Mae sure to check:
- which credit score the lender uses
- what’s the minimum score required for approvals
- which credit report do they review
- what’s the maximum term they will lend for
So, do your due diligence and speak directly with a lender before you complete their online loan application. If possible, make sure that the score and report that they check are where they need to be before you apply. You can check your credit reports for free through annualcreditreport.com. You can use services like Credit Karma to check your score or go directly to FICO. Make sure the lender will lend for the term that you want. Know what credit score they require and how much they’re willing to negotiate. This brings us to…
#4: Recognize how much room there is to negotiate
So once the other lender rejected me, I went back to my credit union. They’d already run my credit and pre-approved me for a loan. But I didn’t like the terms that they offered. Namely, they were asking that my husband and I close the two credit card accounts that they were paying off.
I didn’t want to close those accounts because it would have ruined both of our credit scores. Here’s why:
- Credit utilization is the second biggest factor used in credit score calculations
- It compares credit currently in use to your total available credit limit
- If we closed our largest-limit credit cards, you instantly hurt your utilization ratio, which can significantly decrease your score
- Those accounts were also our oldest accounts and “credit age” is another factor used in credit scoring
That’s the main reason that I went to the other lender, besides that the other lender offered a term of 60 months where my credit union stopped at 48. Since we were trying to get the lowest payments possible, we wanted the longer term.
But after the other lender rejected us, we went back to the credit union. I explained my reasoning for not wanting to close the accounts. And they eventually waived that requirement so we could proceed with the loan.
#5: Make sure to assess the cost before you sign the final paperwork
Once you get the initial approval during the underwriting process, you’ll move into closing.
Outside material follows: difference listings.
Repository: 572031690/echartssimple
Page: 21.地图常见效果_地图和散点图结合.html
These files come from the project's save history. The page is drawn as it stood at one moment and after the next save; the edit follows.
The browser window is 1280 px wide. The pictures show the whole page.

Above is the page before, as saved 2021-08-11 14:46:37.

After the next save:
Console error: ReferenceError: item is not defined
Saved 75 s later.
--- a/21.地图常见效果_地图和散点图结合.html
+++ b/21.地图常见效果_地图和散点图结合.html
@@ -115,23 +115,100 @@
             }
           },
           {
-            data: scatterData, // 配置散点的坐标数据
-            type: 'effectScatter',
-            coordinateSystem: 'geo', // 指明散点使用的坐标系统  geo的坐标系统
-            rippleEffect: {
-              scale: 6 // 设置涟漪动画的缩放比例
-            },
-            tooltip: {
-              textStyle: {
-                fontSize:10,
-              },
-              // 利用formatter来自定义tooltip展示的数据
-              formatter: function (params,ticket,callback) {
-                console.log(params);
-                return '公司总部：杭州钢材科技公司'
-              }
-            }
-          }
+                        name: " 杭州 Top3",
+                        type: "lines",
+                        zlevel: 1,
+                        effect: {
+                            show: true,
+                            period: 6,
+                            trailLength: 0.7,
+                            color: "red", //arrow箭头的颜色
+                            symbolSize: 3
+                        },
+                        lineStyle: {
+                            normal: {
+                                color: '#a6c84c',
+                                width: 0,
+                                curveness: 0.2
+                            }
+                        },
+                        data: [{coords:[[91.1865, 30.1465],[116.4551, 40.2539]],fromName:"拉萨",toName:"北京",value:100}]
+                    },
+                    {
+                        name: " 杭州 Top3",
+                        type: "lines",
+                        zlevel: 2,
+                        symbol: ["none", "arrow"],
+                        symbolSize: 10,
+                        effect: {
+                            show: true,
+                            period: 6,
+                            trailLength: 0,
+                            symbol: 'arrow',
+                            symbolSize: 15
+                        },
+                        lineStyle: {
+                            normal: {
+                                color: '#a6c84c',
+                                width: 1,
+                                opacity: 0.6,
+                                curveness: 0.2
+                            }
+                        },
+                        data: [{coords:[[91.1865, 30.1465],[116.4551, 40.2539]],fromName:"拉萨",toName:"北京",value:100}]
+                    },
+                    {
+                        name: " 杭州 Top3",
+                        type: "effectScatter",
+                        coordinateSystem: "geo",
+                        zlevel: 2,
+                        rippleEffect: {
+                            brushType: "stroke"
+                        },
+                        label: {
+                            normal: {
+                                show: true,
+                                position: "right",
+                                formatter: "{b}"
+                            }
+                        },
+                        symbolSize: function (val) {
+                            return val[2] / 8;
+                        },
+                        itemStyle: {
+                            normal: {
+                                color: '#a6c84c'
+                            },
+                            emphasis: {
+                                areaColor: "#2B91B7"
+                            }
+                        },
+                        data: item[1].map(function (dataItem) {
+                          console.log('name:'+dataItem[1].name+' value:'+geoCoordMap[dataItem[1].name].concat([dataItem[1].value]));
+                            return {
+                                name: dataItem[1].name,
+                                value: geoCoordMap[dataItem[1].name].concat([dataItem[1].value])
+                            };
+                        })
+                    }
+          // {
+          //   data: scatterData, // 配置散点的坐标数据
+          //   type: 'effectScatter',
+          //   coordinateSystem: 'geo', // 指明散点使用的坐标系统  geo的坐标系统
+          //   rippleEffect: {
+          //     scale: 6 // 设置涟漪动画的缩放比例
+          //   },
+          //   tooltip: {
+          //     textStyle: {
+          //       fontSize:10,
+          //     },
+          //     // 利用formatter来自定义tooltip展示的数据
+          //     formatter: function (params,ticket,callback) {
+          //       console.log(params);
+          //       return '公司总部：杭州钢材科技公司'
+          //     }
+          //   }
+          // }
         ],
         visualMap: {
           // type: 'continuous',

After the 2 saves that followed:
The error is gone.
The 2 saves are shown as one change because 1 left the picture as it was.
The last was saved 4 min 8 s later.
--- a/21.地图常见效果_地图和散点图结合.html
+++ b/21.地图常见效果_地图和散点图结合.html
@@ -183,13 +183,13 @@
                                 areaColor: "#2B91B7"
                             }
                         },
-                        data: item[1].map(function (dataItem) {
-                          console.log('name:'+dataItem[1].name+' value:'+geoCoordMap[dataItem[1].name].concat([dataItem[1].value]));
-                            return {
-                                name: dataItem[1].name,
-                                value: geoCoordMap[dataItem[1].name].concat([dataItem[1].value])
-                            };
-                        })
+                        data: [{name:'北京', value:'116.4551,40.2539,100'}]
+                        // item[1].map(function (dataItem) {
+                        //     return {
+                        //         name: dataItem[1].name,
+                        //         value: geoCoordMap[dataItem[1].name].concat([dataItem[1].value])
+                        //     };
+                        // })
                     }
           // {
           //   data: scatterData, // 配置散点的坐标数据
At that point, the lender should provide a Truth in Lending Disclosure. This tells you:
- What the final rate is that you qualify to receive
- What the monthly payment is
- How much the loan will cost, in total
These are all important factors to review. You want to make sure this loan provides the benefits you need before you complete the docu-sign. You want to:
- Make sure the rate is not notably higher than your original debt consolidation loan
- Check that the loan provides a monthly payment you can afford
- Make sure that the total cost is in line with your expectations.
In my case, the interest rate on the new loan was only 0.5% higher than the rate on my original consolidation loan. That means total cost will be slightly higher once all the debt is paid, but not significantly so. And the biggest benefit, once we reconsolidate the debt our total monthly debt payments are cut in half, which is what we needed.
Monthly payments versus total cost of repayment
You may be asking yourself why we chose to reconsolidate debt at a higher interest rate, even if it wasn’t much higher. The answer is all about monthly payment requirements. My husband went back to school last year, so our income fell. Until he graduates in 23 months, we need to cut back expenses in our budget so we don’t need to go crazy picking up side jobs.
In order to fix our monthly debt payments, we need to reconsolidate the loan. The new loan increased total cost, but dramatically decreased our monthly obligations. That was a tradeoff we were willing to make, especially because we have no intention of letting the consolidation loan run out its full term. Once my husband gets a job, we’ll pay off the remaining balance faster. Since the consolidation has no early repayment penalties, we could plan ahead to do just that.